> Assignment: For the entries below, work out how many lines include the string "Future", then write only that number.

Version comparison data:

++++++++

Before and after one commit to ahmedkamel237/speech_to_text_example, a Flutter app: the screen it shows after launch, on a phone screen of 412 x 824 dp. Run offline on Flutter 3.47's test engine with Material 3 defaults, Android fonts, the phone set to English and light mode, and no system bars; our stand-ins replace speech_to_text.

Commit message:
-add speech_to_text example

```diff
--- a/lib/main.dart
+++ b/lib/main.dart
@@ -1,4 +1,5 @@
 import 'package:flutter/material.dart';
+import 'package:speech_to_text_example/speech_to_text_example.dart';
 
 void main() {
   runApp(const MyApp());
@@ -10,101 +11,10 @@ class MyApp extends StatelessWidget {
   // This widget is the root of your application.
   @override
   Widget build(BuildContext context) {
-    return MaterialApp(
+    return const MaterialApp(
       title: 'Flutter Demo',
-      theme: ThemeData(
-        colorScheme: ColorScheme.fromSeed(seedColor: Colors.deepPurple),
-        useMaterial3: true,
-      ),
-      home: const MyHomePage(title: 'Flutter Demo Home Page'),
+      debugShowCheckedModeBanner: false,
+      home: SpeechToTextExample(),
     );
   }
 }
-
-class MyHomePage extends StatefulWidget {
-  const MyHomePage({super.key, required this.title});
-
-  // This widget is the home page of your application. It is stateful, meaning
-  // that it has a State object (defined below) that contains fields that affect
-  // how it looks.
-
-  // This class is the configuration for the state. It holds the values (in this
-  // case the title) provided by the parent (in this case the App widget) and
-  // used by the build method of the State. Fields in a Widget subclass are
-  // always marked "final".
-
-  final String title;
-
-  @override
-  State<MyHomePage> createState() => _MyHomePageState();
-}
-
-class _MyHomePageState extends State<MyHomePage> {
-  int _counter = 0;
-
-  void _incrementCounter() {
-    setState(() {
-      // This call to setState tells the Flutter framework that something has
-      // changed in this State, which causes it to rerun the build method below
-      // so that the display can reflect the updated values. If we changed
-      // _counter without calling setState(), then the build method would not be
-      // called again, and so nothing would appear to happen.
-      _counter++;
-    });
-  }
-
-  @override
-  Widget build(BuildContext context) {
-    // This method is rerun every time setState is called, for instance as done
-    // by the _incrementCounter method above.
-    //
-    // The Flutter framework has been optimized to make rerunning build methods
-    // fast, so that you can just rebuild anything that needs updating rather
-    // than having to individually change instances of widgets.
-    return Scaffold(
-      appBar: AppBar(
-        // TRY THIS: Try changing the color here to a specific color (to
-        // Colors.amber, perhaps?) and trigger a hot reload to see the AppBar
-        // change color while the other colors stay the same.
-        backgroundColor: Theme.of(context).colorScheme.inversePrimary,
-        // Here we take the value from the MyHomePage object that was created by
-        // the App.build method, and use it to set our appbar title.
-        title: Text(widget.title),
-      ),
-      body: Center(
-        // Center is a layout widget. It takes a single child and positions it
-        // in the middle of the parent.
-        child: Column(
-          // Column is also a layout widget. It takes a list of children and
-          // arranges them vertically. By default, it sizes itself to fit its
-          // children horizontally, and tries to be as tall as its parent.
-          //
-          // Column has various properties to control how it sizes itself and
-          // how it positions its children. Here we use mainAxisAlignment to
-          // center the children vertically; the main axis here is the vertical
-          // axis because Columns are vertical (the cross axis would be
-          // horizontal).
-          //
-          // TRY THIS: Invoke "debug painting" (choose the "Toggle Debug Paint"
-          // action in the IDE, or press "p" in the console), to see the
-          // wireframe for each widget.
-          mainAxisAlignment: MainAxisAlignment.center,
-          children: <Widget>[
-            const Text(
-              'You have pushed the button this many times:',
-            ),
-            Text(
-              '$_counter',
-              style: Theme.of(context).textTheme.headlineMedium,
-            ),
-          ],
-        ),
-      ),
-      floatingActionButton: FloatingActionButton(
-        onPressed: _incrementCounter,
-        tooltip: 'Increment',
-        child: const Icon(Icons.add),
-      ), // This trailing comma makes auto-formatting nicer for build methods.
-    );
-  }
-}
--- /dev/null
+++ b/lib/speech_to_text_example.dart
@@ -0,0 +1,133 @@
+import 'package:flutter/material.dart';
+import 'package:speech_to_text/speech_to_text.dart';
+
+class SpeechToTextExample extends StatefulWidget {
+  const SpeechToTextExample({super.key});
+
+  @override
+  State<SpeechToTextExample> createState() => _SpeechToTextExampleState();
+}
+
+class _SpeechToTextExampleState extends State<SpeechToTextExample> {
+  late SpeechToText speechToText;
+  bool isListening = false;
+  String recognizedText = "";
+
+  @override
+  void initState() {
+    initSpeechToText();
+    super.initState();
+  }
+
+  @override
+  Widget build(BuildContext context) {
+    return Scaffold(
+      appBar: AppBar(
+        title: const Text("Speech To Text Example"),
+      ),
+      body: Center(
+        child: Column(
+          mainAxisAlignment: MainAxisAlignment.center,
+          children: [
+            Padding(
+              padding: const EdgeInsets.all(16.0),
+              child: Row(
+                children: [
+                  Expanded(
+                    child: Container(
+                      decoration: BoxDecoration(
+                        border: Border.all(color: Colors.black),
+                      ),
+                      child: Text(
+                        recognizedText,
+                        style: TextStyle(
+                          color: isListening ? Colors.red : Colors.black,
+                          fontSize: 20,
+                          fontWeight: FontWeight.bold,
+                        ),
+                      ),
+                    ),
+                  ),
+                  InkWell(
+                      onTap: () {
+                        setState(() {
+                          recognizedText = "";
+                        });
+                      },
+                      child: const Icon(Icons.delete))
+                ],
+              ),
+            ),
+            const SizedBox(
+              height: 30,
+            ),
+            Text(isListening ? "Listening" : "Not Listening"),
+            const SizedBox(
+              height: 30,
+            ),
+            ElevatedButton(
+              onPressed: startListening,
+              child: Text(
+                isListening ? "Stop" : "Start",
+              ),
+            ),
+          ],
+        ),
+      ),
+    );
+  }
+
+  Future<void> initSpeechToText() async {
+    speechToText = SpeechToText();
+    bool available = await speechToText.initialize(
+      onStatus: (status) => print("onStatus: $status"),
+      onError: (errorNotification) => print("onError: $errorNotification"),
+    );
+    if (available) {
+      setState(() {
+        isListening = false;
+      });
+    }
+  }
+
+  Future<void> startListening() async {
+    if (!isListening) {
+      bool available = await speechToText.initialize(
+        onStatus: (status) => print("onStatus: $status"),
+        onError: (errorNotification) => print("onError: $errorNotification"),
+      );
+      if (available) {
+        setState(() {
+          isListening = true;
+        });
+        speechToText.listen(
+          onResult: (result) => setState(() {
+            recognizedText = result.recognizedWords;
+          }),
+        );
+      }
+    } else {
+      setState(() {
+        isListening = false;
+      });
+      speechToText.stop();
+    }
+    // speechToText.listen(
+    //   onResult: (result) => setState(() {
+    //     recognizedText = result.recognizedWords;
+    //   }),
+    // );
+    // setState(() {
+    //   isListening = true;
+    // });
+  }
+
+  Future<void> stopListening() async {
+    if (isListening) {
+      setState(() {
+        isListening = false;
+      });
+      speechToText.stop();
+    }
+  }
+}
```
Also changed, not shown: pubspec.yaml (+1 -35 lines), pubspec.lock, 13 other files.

++++++++

> Task answer: 3